The analysts fear conflicting aims in regulation, for instance pushing banks to both build up capital levels and to lend more at the same time undermines the stability of the new financial regime and confuses banks and their customers.

They also warn that banks have been hurt so much by recent legal cases that they are too risk averse in product development, withdrawing perfectly good services from the market and holding back from innovating and creating new services.

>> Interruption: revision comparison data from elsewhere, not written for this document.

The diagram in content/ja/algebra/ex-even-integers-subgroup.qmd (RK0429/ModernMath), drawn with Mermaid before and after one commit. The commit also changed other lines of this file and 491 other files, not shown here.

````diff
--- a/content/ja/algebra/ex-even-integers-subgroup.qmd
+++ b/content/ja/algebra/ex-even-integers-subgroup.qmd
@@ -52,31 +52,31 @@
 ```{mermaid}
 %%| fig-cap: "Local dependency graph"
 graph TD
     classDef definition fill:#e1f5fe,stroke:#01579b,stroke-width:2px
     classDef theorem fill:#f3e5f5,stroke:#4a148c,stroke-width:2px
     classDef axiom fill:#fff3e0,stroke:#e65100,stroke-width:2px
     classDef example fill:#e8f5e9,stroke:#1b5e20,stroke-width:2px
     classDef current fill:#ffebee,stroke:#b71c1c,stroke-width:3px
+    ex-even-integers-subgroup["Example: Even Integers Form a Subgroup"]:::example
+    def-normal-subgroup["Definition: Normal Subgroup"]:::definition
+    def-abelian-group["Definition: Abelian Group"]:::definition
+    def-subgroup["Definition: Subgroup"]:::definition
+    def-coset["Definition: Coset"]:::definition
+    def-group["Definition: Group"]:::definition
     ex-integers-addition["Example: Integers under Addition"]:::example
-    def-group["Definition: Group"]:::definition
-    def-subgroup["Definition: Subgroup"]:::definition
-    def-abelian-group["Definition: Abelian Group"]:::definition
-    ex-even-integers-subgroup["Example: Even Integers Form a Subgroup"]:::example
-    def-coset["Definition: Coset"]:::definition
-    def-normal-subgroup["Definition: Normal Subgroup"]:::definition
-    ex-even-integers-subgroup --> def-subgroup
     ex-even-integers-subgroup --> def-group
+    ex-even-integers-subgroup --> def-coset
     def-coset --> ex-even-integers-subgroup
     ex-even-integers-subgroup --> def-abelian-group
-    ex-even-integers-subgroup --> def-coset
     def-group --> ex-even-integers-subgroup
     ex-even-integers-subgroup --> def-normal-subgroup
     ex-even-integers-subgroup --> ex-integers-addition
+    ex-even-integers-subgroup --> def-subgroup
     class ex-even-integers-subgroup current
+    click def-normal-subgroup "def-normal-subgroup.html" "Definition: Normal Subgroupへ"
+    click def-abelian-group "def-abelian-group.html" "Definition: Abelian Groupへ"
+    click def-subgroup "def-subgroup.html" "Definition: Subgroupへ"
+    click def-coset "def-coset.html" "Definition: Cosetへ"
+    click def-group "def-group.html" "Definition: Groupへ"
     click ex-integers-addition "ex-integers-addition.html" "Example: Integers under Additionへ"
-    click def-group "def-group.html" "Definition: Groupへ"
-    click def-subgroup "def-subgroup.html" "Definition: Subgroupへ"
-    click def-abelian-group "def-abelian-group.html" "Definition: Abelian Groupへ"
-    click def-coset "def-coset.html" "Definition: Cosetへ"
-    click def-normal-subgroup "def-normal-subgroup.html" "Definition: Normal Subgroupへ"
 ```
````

“Nobody is looking at the overall view of where to take the sector, looking at the aggregate impact of regulation and policies,” said PwC’s Nick Forrest. “In the short-term capital ratios are constraining bank lending and having a broader impact on the economy. And on the risk side we have moved into a very risk-averse environment which may not foster innovation, which could hit growth.”

If the economy picks up and regulations are more cohesive, the report predicts another 261,000 jobs could be created – 47,000 in financial services, and 218,000 across the wider economy.

But if growth stays sluggish and the finance sector is constrained by bad policy, it predicts only 12,000 new jobs would be created in the sector.

“The government is determined to create a stronger and safer banking sector that supports the British economy while ensuring that taxpayers’ money will not be used to bail banks out as it has been in the past,” said a Treasury spokesperson.

“The Banking Reform Bill, currently before parliament, will fundamentally reform the structure of the UK banking sector making banks more resilient to shocks, easier to fix when they get into difficulty and reducing the severity of financial crises in the future.”